The question from the reader was:
I started a consulting business a couple of months ago and have too much work. I’m at the point where I have to decide if I should hire employees or farm out certain work to independent consultants. Also, please don’t ask if I have a business plan because I’d rather spend my time making money than creating documents I don’t have time for. What’s my next step?
What? You mean the question you just asked doesn’t make you think about whether a business plan might be more than just a document you don’t have time for? Seriously. How do I decide which way to go but don’t ask me where I want to end up.

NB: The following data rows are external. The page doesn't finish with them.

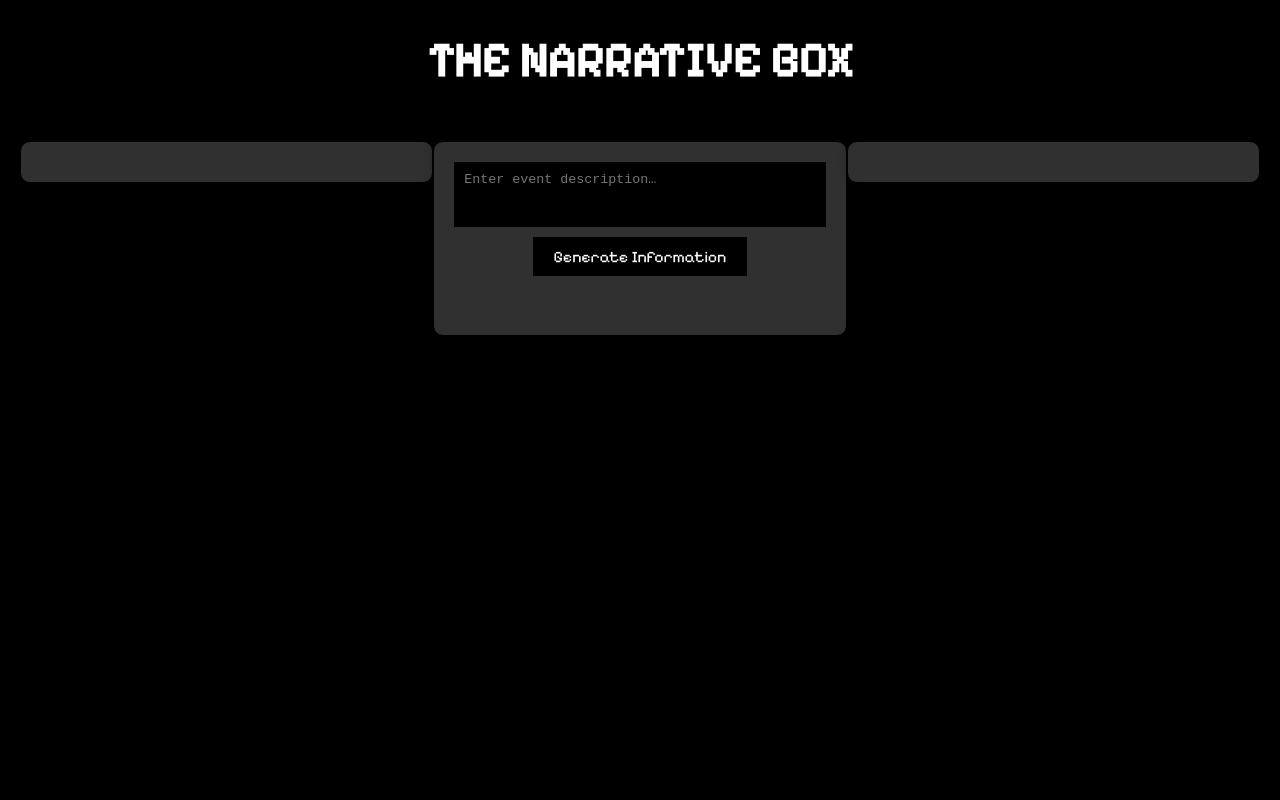
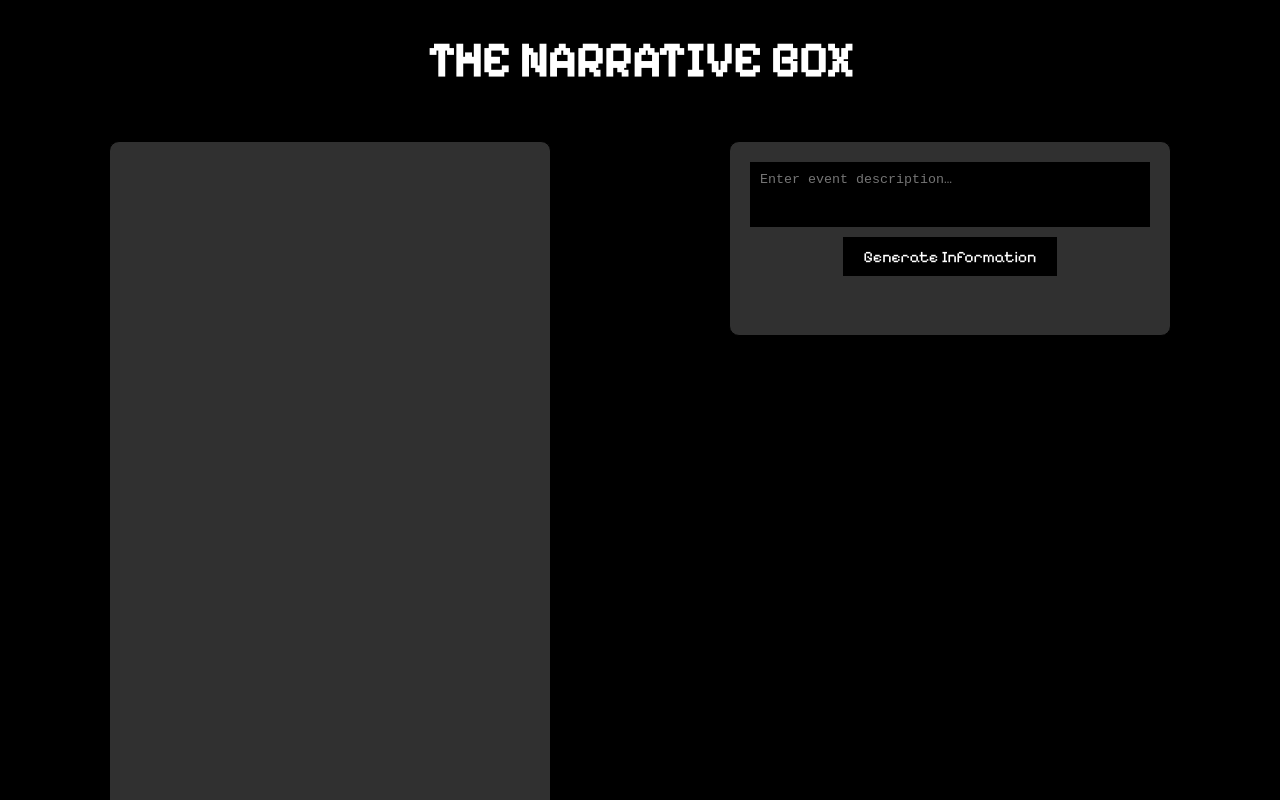
Before and after one commit to tom-plant/the-narrative-box, a React (Create React App) app: page / in a window 1280 px wide. Shown: the top 800 px of the page. Built offline with nearby package versions, Linux system fonts and the light colour scheme.

Commit message:
Added apperance of RightConsole with Generate Narrative Button click

```diff
--- a/src/App.css
+++ b/src/App.css
@@ -17,7 +17,8 @@ body {
 
 .container {
   display: flex;
-  justify-content: center; /* Center the container horizontally */
-  align-items: flex-start; /* Align items to the top */
-  padding: 20px; /* Add padding for spacing */
+  justify-content: center;
+  align-items: flex-start;
+  padding: 20px;
+  grid-template-columns: auto auto; /* Two equal-width columns */
 }
--- a/src/App.js
+++ b/src/App.js
@@ -1,5 +1,6 @@
 // App.js
-import React from 'react';
+
+import React, { useState } from 'react';
 import './App.css';
 
 import Header from './components/Header';
@@ -8,13 +9,19 @@ import ConsoleRight from './components/ConsoleRight/ConsoleRight';
 import ConsoleLeft from './components/ConsoleLeft/ConsoleLeft';
 
 function App() {
+  const [isConsoleRightVisible, setConsoleRightVisible] = useState(false);
+
+  const showConsoleRight = () => {
+    setConsoleRightVisible(true);
+  };
+
   return (
     <div className="App">
       <Header />
       <div className="container">
         <ConsoleLeft />
-        <InputInterface />
-        <ConsoleRight />
+        <InputInterface showConsoleRight={showConsoleRight} />
+        {isConsoleRightVisible && <ConsoleRight />}
       </div>
     </div>
   );
--- a/src/components/ConsoleLeft/ConsoleLeft.css
+++ b/src/components/ConsoleLeft/ConsoleLeft.css
@@ -8,4 +8,5 @@
   box-shadow: 0px 0px 10px rgba(0, 0, 0, 0.2); /* Add a subtle shadow for depth */
   width: 400px; /* Set a fixed width for the box, adjust as needed */
   margin: 0 auto; /* Center the box horizontally on the screen */
+  height: 100vh;
 }
--- a/src/components/ConsoleRight/ConsoleRight.jsx
+++ b/src/components/ConsoleRight/ConsoleRight.jsx
@@ -6,7 +6,7 @@ import './ConsoleRight.css';
 
 function ConsoleRight() {
   return (
-    <div className="console-right">
+    <div className="console-right" >
       {/* Content goes here */}
     </div>
   );
--- a/src/components/InputInterface/InputInterface.jsx
+++ b/src/components/InputInterface/InputInterface.jsx
@@ -7,11 +7,11 @@ import AvailableInformation from './AvailableInformation/AvailableInformation';
 import NarrativeButton from './NarrativeButton';
 import './InputInterface.css';
 
-function InputInterface() {
+function InputInterface({ toggleConsoleRight, showConsoleRight }) {
   const [factCount, setFactCount] = useState(0);
-  const [isButtonClicked, setIsButtonClicked] = useState(false); // State to track button click
+  const [isButtonClicked, setIsButtonClicked] = useState(false); // State to track Generate Information button click
   const [selectedBoxCount, setSelectedBoxCount] = useState(0); // State to track selected box count
-  const [buttonDisabled, setButtonDisabled] = useState(false); // State to disable the button
+  const [buttonDisabled, setButtonDisabled] = useState(false); // State to disable the Generate Information button
 
   const handleGenerateClick = () => {
     if (factCount >= 30) {
@@ -25,7 +25,7 @@ function InputInterface() {
     // Cap the count at 30 if it exceeds
     setFactCount(newFactCount > 30 ? 30 : newFactCount);
 
-    // Set the state to indicate the button has been clicked
+    // Set the state to indicate the Generatee Information button has been clicked
     setIsButtonClicked(true);
     console.log("Button clicked!"); // Add a console log to check if the button is clicked
   };
@@ -40,14 +40,19 @@ function InputInterface() {
       <TextEntryBox />
       <GenerateButton
         onGenerateClick={handleGenerateClick}
-        disabled={buttonDisabled} // Pass the disabled state to the GenerateButton
+        disabled={buttonDisabled} // Pass the disabled state to the Generate Information Button
       />
       <AvailableInformation
         factCount={factCount}
         isButtonClicked={isButtonClicked} /* Pass isButtonClicked as a prop */
         onBoxSelectionChange={handleBoxSelectionChange} // Pass the handler to AvailableInformation
       />
-      {selectedBoxCount > 1 && <NarrativeButton />} {/* Render the button conditionally */}
+      {selectedBoxCount > 1 && (
+        <NarrativeButton
+          toggleConsoleRight={toggleConsoleRight} // Pass the callback function
+          showConsoleRight={showConsoleRight}
+        />
+      )}
     </div>
   );
 }
--- a/src/components/InputInterface/NarrativeButton.jsx
+++ b/src/components/InputInterface/NarrativeButton.jsx
@@ -1,13 +1,15 @@
+// NarrativeButton.jsx
+
 import React from 'react';
-import './NarrativeButton.css'; // Import the CSS file
+import './NarrativeButton.css';
 
-function NarrativeButton({ onButtonClick }) {
-  const handleButtonClick = () => {
-    onButtonClick(); // Trigger the button click action
+function NarrativeButton({ showConsoleRight }) {
+  const handleNarrativeClick = () => {
+    showConsoleRight(); // Call the callback function to show ConsoleRight
   };
 
   return (
-    <button className="narrative-button" onClick={handleButtonClick}>
+    <button className="narrative-button" onClick={handleNarrativeClick}>
       Generate Narrative
     </button>
   );
```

Columnist Susan Schreter of the Seattle Post Intelligence has a very good answer, in Inside Entrepreneurship: Make time to create a business plan.
Yogi Berra once said, “You’ve got to be very careful if you don’t know where you’re going, because you might not get there.”
Unfortunately, during the past 15 years or so, business plans have morphed into a marketing tool to raise money. Entrepreneurs just don’t bother to prepare them until a potential grant provider, lender or investor requires the document as part of the selection process. It’s too bad, because useful startup operating plans or business plans are built around a clear understanding of the founder’s desired business destination. And this destination is not vaguely defined as “to make a lot of money” or “to be my own boss.”
Entrepreneurs who say they are overwhelmed by their business rarely have a documented plan in place. Hiring, customer targeting and other important decisions are driven by the needs of the day. It’s what I call the Band-Aid approach to management. It’s patch-driven rather than purpose-driven.
The first step of operating plan development is setting goals and priorities for your business. For example, if success was defined as building the largest market share of a certain consulting field, then you could estimate the number of customers and annual revenues needed to reach this destination. Your hiring decisions would be geared to salaried personnel who could bring in new business and serve customers as well as you do.